One of the most widely speculated entries to the new Cabinet led by Prime Minister Narendra Modi is that of his close associate from Gujarat and BJP President, Amit Shah, often described by admirers as the ‘Modern Chanakya’. Shah’s induction is being seen as a reflection of Modi’s commitment to implement the party’s core agenda to consolidate what has come to be known as the ‘Hindu Vote Bank’.
The core constituency of the saffron party is looking up to Shah for implementation of its long-pending agenda such as construction of Ram Temple at Ayodhya, Uniform Civil Code and annulment of Article 35A, issues which for long had been relegated to the back burner. For the first time, BJP’s manifesto for 2019 categorically stated it was “committed to annulling Article 35A” as the provision is “discriminatory against nonpermanent residents and women”.
Notwithstanding vehement opposition from regional parties in Jammu and Kashmir and some national parties, the fact remains that one of the most blatant violations of human rights has been taking place in the state under the cover of Article 35A. In fact, a large section of the people of the border state has been consistently denied certain fundamental and legal rights and continues to live in an atmosphere of discrimination and backwardness.

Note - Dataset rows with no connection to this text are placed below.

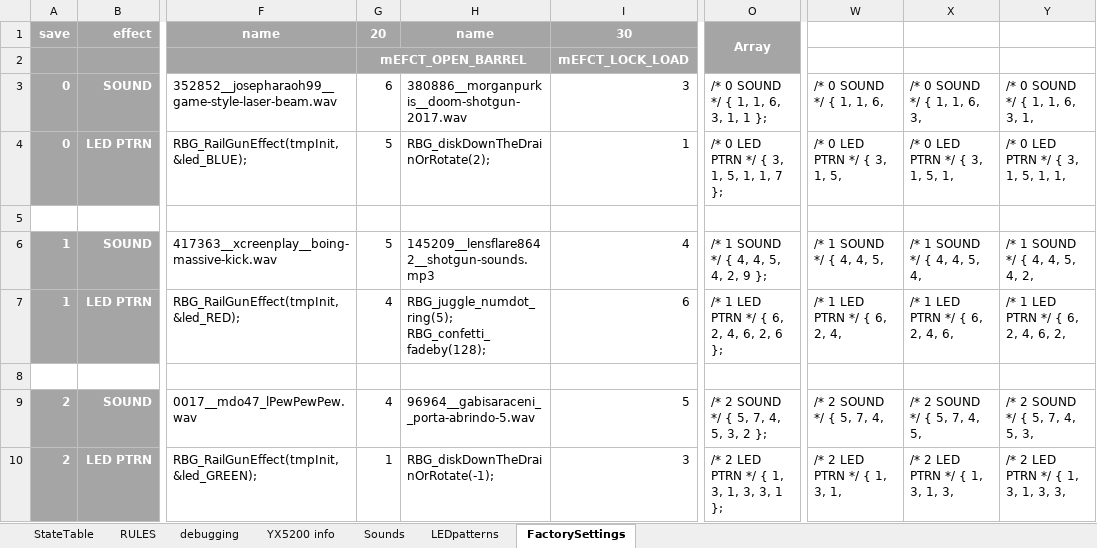
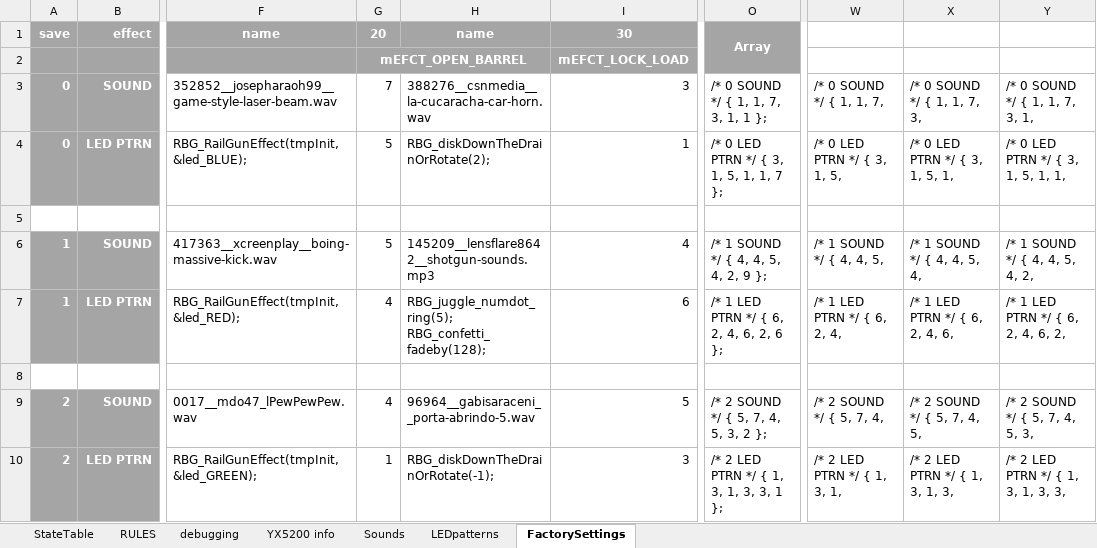
Before and after one commit to Mark-MDO47/RubberBandGun, an Excel workbook: RBG_arduino/StateTable_minimal.xlsx, sheet FactorySettings, drawn as a sheet; only a part is shown, gaps mark what is left out; values as stored, in another font and other column widths than the file's, no borders; the diff names each change by its address in the sheet, - before the commit and + after, or states it on an @@ line.

Commit message:
add La Cucaracha and tone down Doom sound

```diff
--- a/RBG_arduino/StateTable_minimal.xlsx (sheet FactorySettings)
+++ b/RBG_arduino/StateTable_minimal.xlsx (sheet FactorySettings)
-G3: 6
+G3: 7
-H3: 380886__morganpurkis__doom-shotgun-2017.wav
+H3: 388276__csnmedia__la-cucaracha-car-horn.wav
-O3: /* 0 SOUND */ { 1, 1, 6, 3, 1, 1 };
+O3: /* 0 SOUND */ { 1, 1, 7, 3, 1, 1 };
-W3: /* 0 SOUND */ { 1, 1, 6,
+W3: /* 0 SOUND */ { 1, 1, 7,
-X3: /* 0 SOUND */ { 1, 1, 6, 3,
+X3: /* 0 SOUND */ { 1, 1, 7, 3,
-Y3: /* 0 SOUND */ { 1, 1, 6, 3, 1,
+Y3: /* 0 SOUND */ { 1, 1, 7, 3, 1,
```
Also changed, not shown: sheet Sounds, formulas that keep their value, 2 other files.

According to a detailed study by the Delhi-based Jammu & Kashmir Study Centre, one of the worst victims in the state have been women who continue to face severe gender discrimination. A blatant instance of such discrimination is the issuance of Permanent Resident Certificates (PRC) to those who come within the ambit of certain criteria defined by the state government. If a woman marries a non-PRC holder, her husband and children are denied basic rights such as the right to hold title of property, right to apply for government-run higher technical education or a government job, right to participate in the assembly and panchayat elections.
In effect, a woman marrying outside the state or a non-PRC holder is forced to leave the state and settle outside. Both Hindu and Muslim women are victims of this law.
Further, even six decades after they migrated from west Pakistan during Partition in 1947 and settled in J&K, Hindu migrants are still tagged with ‘refugee’ status and forced to live in ‘camps’. Even the third generation has been denied rights and privileges that were immediately granted to all those who migrated from Pakistan to other states in India. Here too, they are not issued PRCs and hence denied all associated rights.
The plight of Gorkhas who settled in J&K in the 18th century is no different. Their population is around one lakh spread across the state, including Kashmir Valley. They face big hurdles in getting the PRCs. Consequently, they continue to remain economically, socially and educationally backward.
In 1957, around 200 Valmiki families were brought from Punjab to J&K, following a Cabinet decision, specifically to be employed as safai karamcharis (sweepers). These families were told that the ‘permanent resident’ clause would be relaxed in their favour. However, their plight is that they are ‘permanent residents’ of J&K only to the extent of being safai karamcharis. After six decades, their families have grown and children have studied up to graduation and post-graduation. But no one can apply for government jobs or for admission to government-run professional institutes.
In a provision no less banal than racial apartheid, the educated youth from these Valmiki families are only eligible to be appointed as safai karamcharis.
All these discriminatory practices have been taking place under the refuge of a Presidential order called the Constitution (Application to Jammu and Kashmir) Order, 1954. It came into effect immediately and superseded the Constitution (Application to Jammu and Kashmir) Order, 1950. Besides carrying out many modifications and changes, this Presidential order ‘added’ the new ‘Article 35A’ after Article 35 to the Constitution of India.
Addition or deletion of an Article amounts to an amendment to the Constitution. And the Constitution can be amended only by the Parliament as per procedure clearly laid out in Article 368. But shockingly, Article 35A was never presented before the Parliament.
This Article has denied basic rights to many communities living within J&K for the past seven decades. It has also taken away the rights of all Indians living outside the state from settling in J&K, an integral part of India.
Article 35A enables the Assembly to define ‘permanent residents’ and to give them special rights and privileges, as well as to restrict the rights and privileges of all citizens of India who do not fit into this definition.
It is unfathomable as to how such a situation could exist in the free and democratic republic of India. No wonder, many are looking up to Shah to eliminate this discriminatory provision.